It’s a waste of space to have two Super keys. This post shows you how to configure these keys to perform the functions they intend to (such as copy, paste, and close window, etc), also known as remapping.
- Open the terminal.
- Type the following commands and press enter to create a file called .xmodmap in the root of your home folder.
cat <<EOF > .xmodmap remove control = Control_L Control_R remove mod4 = Super_L Super_R keysym Control_L = Super_L keysym Super_L = Control_L Control_L keysym Super_R = Control_R Control_R add mod4 = Super_L Super_R add control = Control_L Control_R EOF xmodmap .xmodmap
- You are free to edit the file using either gEdit or nano to suit your needs.

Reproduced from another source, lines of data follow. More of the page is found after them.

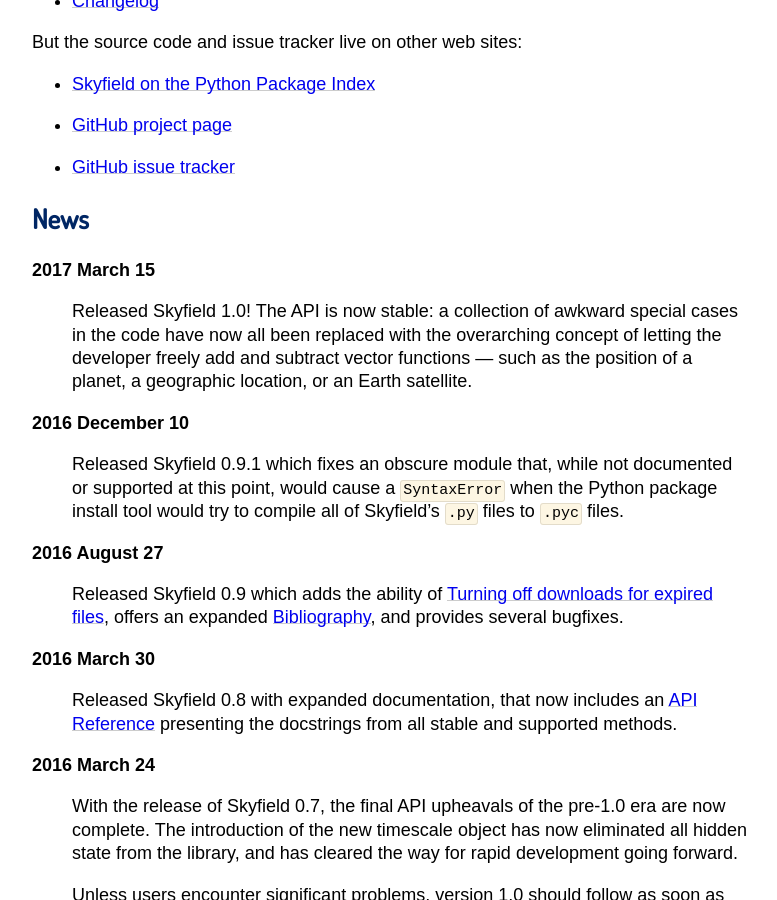
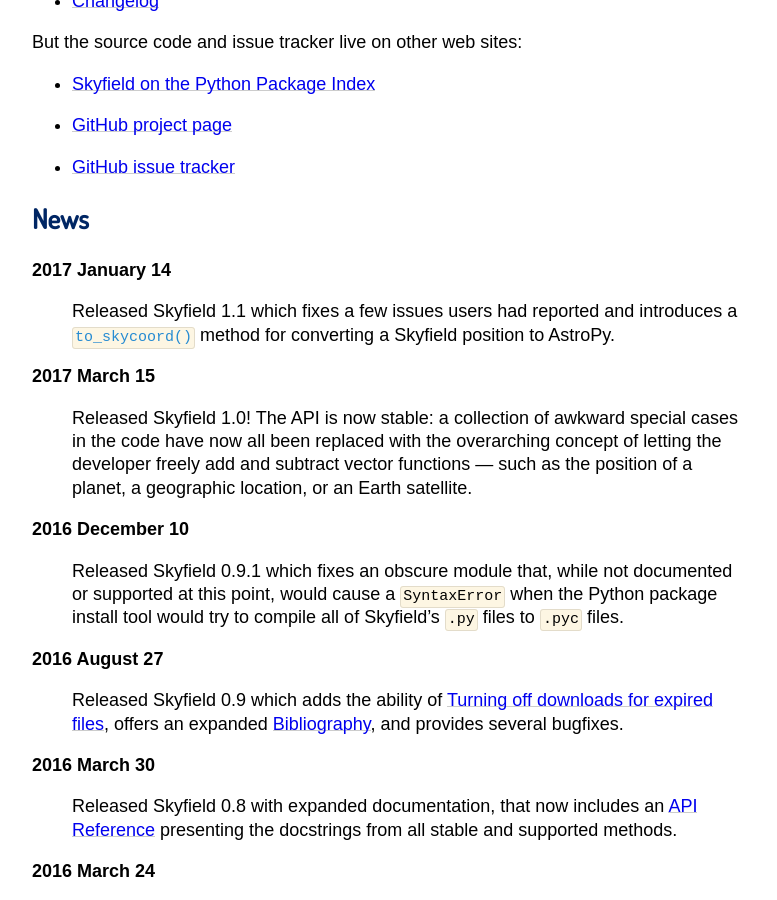
Before and after one commit to skyfielders/python-skyfield, a Sphinx documentation site: the page built from skyfield/documentation/index.rst, in a window 1280 px wide and 900 px high, scrolled down 1838 px. Shown: the whole window, without its empty margins (230-1007 px from the left). Built offline with Sphinx 7.4.7, drawn with Linux system fonts in a browser that asks for light colours; some web fonts are replaced.

Commit message:
Update front page for 1.1 release

```diff
--- a/skyfield/documentation/index.rst
+++ b/skyfield/documentation/index.rst
@@ -113,6 +113,13 @@
 News
 ====
 
+**2017 January 14**
+
+  Released Skyfield 1.1
+  which fixes a few issues users had reported
+  and introduces a :meth:`~skyfield.positionlib.ICRF.to_skycoord()` method
+  for converting a Skyfield position to AstroPy.
+
 **2017 March 15**
 
   Released Skyfield 1.0!
```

You can test your keyboard and get the keycode or keysym for the keys you want to be mapped with the command “xev”. To end this command, just switch to another window or click the desktop and refocus the terminal window and press Ctrl + Z (Note: Not the command key).
- After you are satisfied with the result, it’s time to rename .xmodmap so it will automatically remap the keyboard whenever Ubuntu is started.
- Type the following command to the terminal to rename the file .xmodmap to .Xmodmap.
- Restart the system.
Enjoy Ubuntu with your remapped keyboard!
Note: Almost all the keyboard shortcuts work fine under the remapped keyboard except one. The keyboard shortcut for switching between windows in OS X is Command + Tab. However, since Windows uses Alt + Tab for this shortcut and the above steps mapped Command keys with Ctrl keys. Therefore, you have to change the habit of using Command + Tab to Alt + Tab for switching windows.
Do you have any other solutions or have problem to configure the keyboard under Ubuntu after following the above steps? Please leave a discussion below.